“A physician’s health care decisions should be driven by what is in the patient’s best interest, not by what helps line a provider’s pockets,” said Barbara Bowens, the Acting U.S. Attorney for South Carolina for purposes of this case. “The U.S. Attorney’s Office will not tolerate false claims based on unnecessary hospital admissions, which drive up health care costs and can harm patients.”
“Providers are expected to closely follow rules and bill properly. Further, in this case, the government contended that Newsome directed illegal payments for referrals,” said Derrick L. Jackson, Special Agent in Charge of the Office of Inspector General of the U.S. Department of Health and Human Services. “Taxpayer money wasted is money stolen from vital government health programs.”
The settlement resolves allegations that Newsome caused HMA to pressure ED physicians to increase inpatient admissions by recommending admission without regard to medical necessity. The government claimed that the inpatient admission of these beneficiaries was not medically necessary, and that the care needed by, and provided to, these beneficiaries should have been provided in a less costly outpatient or observation setting. Hospitals generally receive significantly higher payments from Medicare for inpatient admissions as opposed to outpatient treatment; therefore, the admission of beneficiaries who do not need inpatient care, as alleged here, can result in substantial financial harm to the Medicare program.
The United States also alleged that Newsome caused HMA to pay remuneration to EmCare, a company that provided physicians to staff HMA hospital EDs, to recommend admission when patients should have been treated on an outpatient basis.

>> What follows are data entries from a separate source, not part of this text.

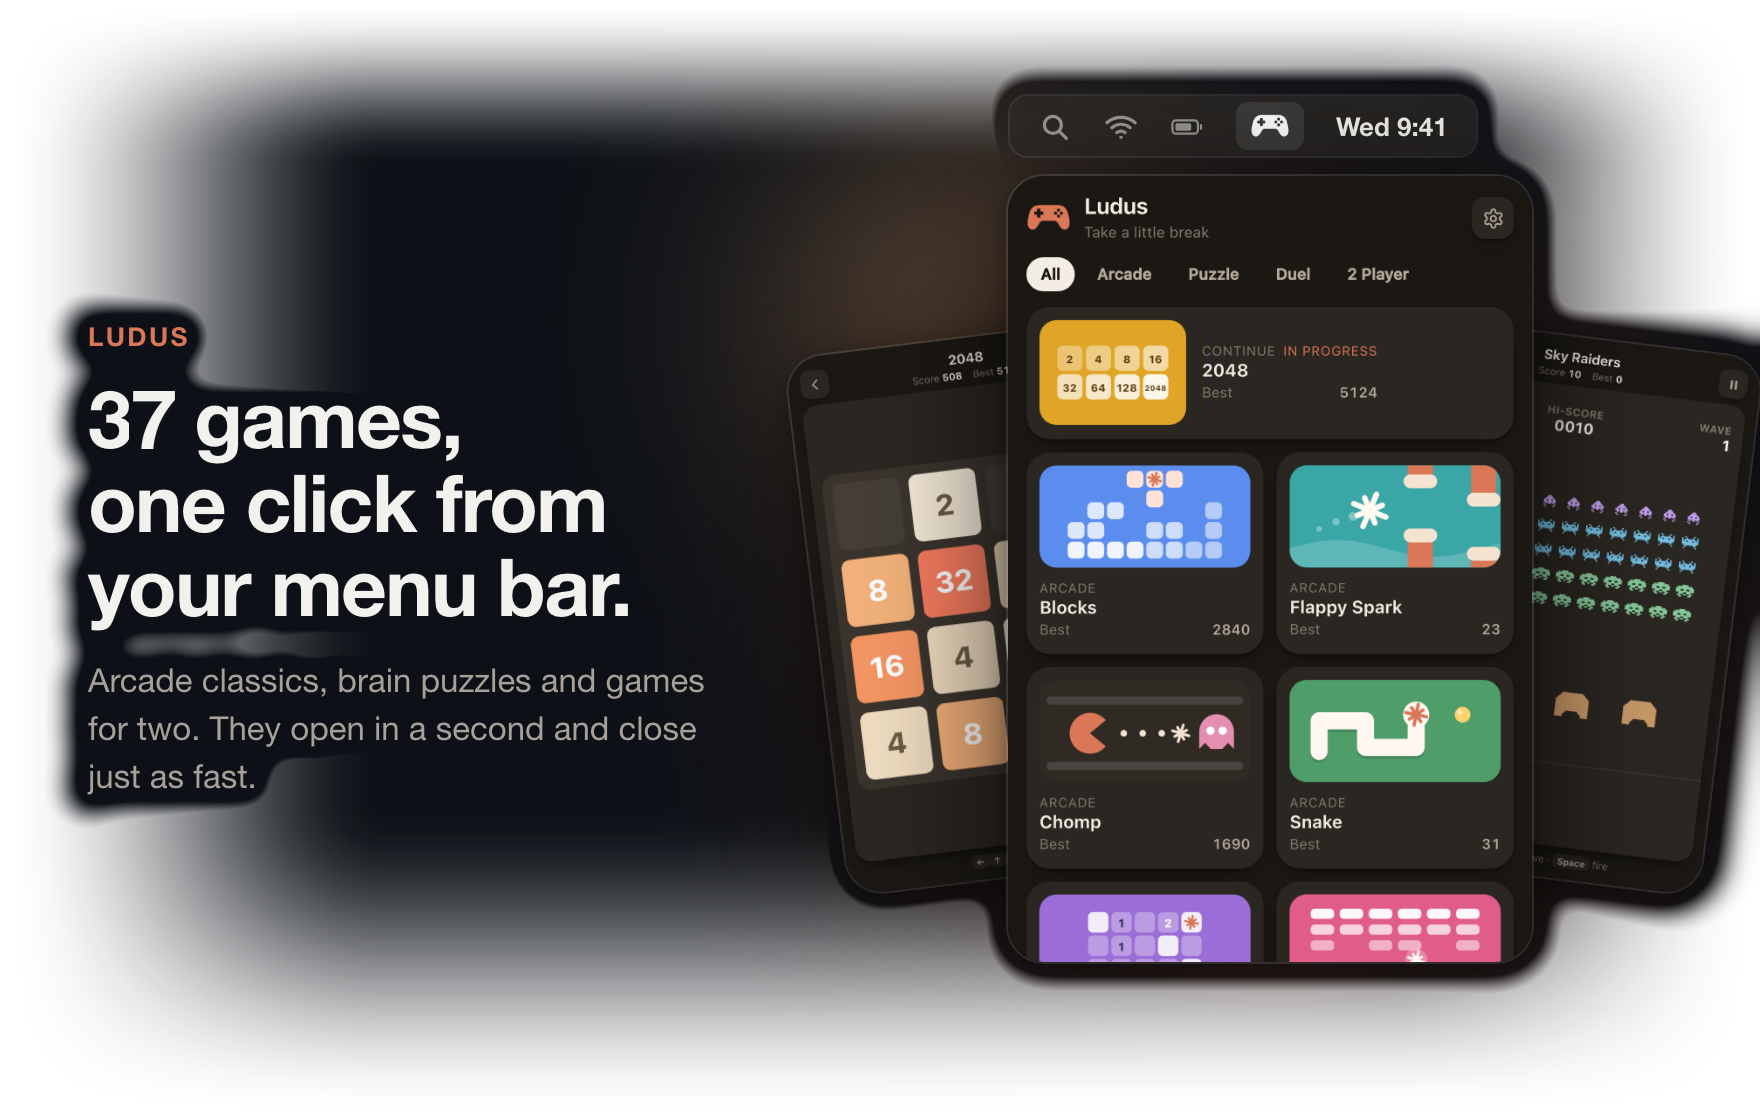
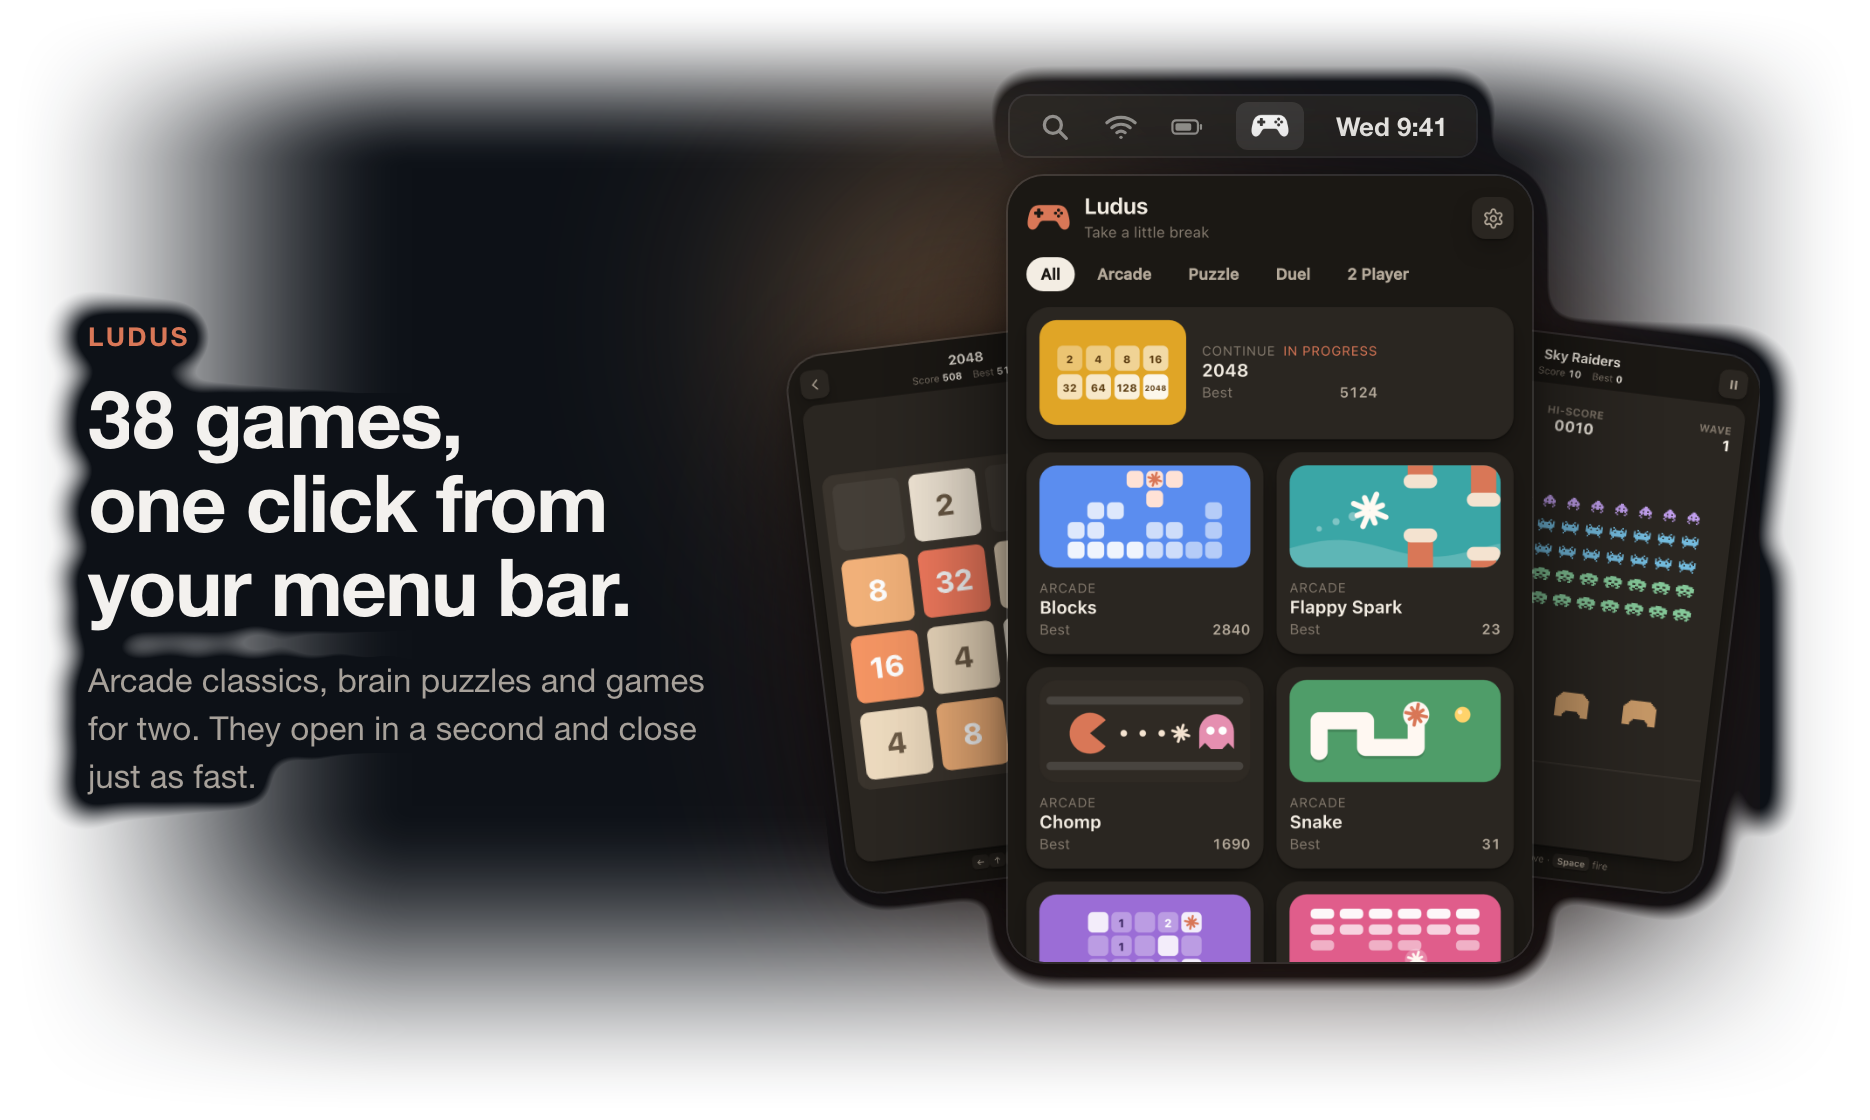
docs: 38 games, padded showcase images

Changed region(s): [[0.4375, 0.0625, 1.0, 0.9062], [0.0312, 0.2812, 0.4062, 0.7188]]

diff --git a/README.md b/README.md
@@ -7,7 +7,7 @@
 
 <h1>Ludus</h1>
 
-<p><b>37 little games in your menu bar. Take a little break.</b></p>
+<p><b>38 little games in your menu bar. Take a little break.</b></p>
 
 <p>
   <a href="https://github.com/Solomon-69/Ludus/releases/latest"><img alt="Version 1.7.0" src="https://img.shields.io/badge/version-1.7.0-d97757?style=flat-square"></a>
@@ -54,7 +54,7 @@ It is free, open source, works fully offline by default and collects nothing. Pl
 
 ## Features
 
-Ludus puts 37 small, polished games one click away. Here is what is inside.
+Ludus puts 38 small, polished games one click away. Here is what is inside.
 
 <picture>
   <source media="(prefers-color-scheme: dark)" srcset="docs/showcase/ludus-2-dark.png">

As part of the alleged scheme, Newsome caused HMA to make certain bonus payments to EmCare ED physicians and tied EmCare’s retention of existing contracts and receipt of new contracts to increased admissions of patients who came to the ED.
Newsome served as CEO of HMA from September 2008 through July 2013. HMA was acquired by Community Health Systems Inc. (CHS), another hospital chain, in January 2014, after the alleged conduct at HMA occurred.
HMA and EmCare have already resolved their liability to the government for these allegations. In September 2018 HMA entered into a civil settlement under which it paid $61.8 million. Simultaneously, HMA entered into a Non-Prosecution Agreement (NPA) with the Criminal Division’s Fraud Section under which it paid a $35 million monetary penalty. In addition, an HMA subsidiary that formerly owned one hospital pled guilty to a single count of conspiracy to commit healthcare fraud, and paid a $3.25 million fine. In December 2017, EmCare paid $29.6 million to resolve these allegations.
This settlement resolves a lawsuit originally filed in the U.S. District Court for the District of South Carolina by Jacqueline Meyer, a former employee of EmCare, and J. Michael Cowling, a former employee of HMA, under the qui tam or whistleblower provisions of the False Claims Act, which permit private citizens to bring lawsuits on behalf of the United States and share in any recovery. Meyer and Cowling will receive approximately $725,000 from the settlement. The case was transferred to the U.S. District Court for the District of Columbia and is United States ex rel. Meyer & Cowling v. HMA, Inc., 1:14-cv-00586-RBW (D.D.C).
The settlement was the result of a coordinated effort by the Civil Division’s Commercial Litigation Branch, the U.S. Attorney’s Office for the District of South Carolina, the U.S. Department of Health and Human Services Office of Inspector General, and the Federal Bureau of Investigation.
The claims resolved by this settlement are allegations only, and there has been no determination of liability.